Finance Minister Cameron Friesen delivers Budget 2018 at the Manitoba Legislative Building in Winnipeg on Mon., March 12, 2018. Kevin King/Winnipeg Sun/Postmedia Network
Manitobans will begin paying carbon tax on Sept. 1.
Budget 2018 predicts the new $25-per-tonne levy will raise $248 million in revenue per full year. And that tab will help drive up the overall taxes Manitobans pay per full year by $95 million, as long as the financial plan is approved as is.
The province does, however, vow to provide enough tax cuts over four years to eventually return all carbon tax revenues to Manitobans.
The new levy will add an initial cost of about 5.3 cents per litre to the price of gasoline and tack on 4.7 cents per litre to the price of natural gas, though agriculture-related emissions are exempt.
Finance Minister Cameron Friesen said he expects those up-front costs will convince Manitobans to reduce their fossil fuel consumption, even though tax relief will eventually offset the pocketbook pinch.
“The price at the pump does change … and we believe that price at the pump will have (an) effect,” said Friesen.

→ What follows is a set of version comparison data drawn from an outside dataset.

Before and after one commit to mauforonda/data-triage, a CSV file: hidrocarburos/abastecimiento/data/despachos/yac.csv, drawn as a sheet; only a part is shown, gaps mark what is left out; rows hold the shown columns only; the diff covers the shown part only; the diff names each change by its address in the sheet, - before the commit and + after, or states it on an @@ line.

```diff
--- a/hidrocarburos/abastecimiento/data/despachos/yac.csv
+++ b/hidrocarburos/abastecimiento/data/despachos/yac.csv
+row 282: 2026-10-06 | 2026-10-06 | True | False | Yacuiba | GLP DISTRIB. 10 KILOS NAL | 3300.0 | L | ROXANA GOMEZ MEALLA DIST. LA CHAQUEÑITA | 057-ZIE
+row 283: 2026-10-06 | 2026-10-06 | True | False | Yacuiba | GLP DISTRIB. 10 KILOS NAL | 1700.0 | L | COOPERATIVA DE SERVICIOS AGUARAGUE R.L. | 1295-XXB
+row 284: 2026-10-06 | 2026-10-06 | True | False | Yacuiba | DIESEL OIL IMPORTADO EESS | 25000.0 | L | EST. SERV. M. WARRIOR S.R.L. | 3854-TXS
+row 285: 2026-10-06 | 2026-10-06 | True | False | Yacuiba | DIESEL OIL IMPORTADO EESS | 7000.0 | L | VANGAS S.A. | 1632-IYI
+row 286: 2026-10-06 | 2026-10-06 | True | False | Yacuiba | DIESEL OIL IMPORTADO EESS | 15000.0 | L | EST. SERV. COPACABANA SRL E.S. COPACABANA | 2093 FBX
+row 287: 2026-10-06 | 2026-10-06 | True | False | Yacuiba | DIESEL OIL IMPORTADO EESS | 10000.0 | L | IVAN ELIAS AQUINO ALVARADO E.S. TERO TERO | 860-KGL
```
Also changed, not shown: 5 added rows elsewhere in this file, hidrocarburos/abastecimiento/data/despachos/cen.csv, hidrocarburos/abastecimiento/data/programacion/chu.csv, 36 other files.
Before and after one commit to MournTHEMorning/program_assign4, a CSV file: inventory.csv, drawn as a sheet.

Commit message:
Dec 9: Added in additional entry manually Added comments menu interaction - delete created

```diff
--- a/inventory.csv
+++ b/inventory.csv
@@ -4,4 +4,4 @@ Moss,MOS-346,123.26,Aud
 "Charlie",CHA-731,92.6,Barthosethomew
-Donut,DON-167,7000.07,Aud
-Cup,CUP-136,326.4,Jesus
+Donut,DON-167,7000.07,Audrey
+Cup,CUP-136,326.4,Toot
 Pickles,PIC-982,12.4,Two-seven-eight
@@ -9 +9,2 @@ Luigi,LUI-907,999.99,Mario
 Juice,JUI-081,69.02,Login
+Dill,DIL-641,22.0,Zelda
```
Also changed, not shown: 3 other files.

The carbon tax revenues won’t immediately fund key green investments. While the budget commits to spend $102 million on a conservation trust for “natural infrastructure” and another $40 million on green projects, finance officials say that will be paid out of general revenues.
Manitobans are slated to save money this year through a basic personal tax exemption increase to $10,392 on Jan. 1, 2019, which is expected to save individual taxpayers $109 a year. The exemption will grow to $11,402 in 2020, saving individuals another $109 each.
That tax cut is expected to cost the province $156 million on a full-year basis, which Friesen said is worth the investment, even as the province works to slay its deficit.
“The government believes Manitobans deserve a break,” said Friesen.
The provincial summary deficit, which includes arm’s-length agencies such as universities and Crown corporations, is expected to drop to $521 million by the end of the year. That’s down from an $840-million projection in the 2017 budget, a shortfall the province now expects will be reduced to $726 million by the end of this fiscal year.
The core deficit, which doesn’t include arm’s-length agencies, is expected to drop to $639 million this year, down from the $779 million projected in 2017.
The province will also spend money on schools, devoting more than $100 million to build five new ones. That includes an elementary school and a high school for Waverley West, a kindergarten to Grade 5 school in Seven Oaks, a kindergarten to Grade 8 school in Waterford Green and a kindergarten to Grade 8 school in southeast Brandon. These schools won’t be built through public-private partnerships, an idea the government had studied.
The province expects bulk buying to save $18 million on building the schools and allow the construction of one more school than originally planned.
However, post-secondary and municipal funding will be cut to help achieve those savings. Post-secondary school operating grants will fall to $676 million, down from about $682 million.
Meanwhile, finance officials say overall “basket funding” to municipalities will drop by $3 million, from about $315 million to $312 million.
Here are some highlights of pledges within the 2018 Manitoba budget:
-Use $3.5 million of revenue from skilled workers applying to the Manitoba Provincial Nominee program to offset new grants for immigrants and refugees.
-Raise the Families department budget by $60.5 million.
-Introduce a new tax credit to support creation of up to 200 licensed child-care spaces, through a $10,000-per-space benefit over five years.
-Add $4.8 million to the inclusion support program.
-Add $13.6 million for supports to adults with intellectual disabilities.
-Increase affordable housing support by $8.9 million.
-Raise the small business income tax threshold to $500,000, up from $450,000, as of Jan. 1, 2019.
-Add $7.7 million for dialysis treatment.
-Add $14 million for the home cancer drug program.
-Reduce ambulance fees from $425 to $340.
-Spend $70 million to launch to Lake Manitoba outlet project.
-Add $50 million to the provincial rainy day fund.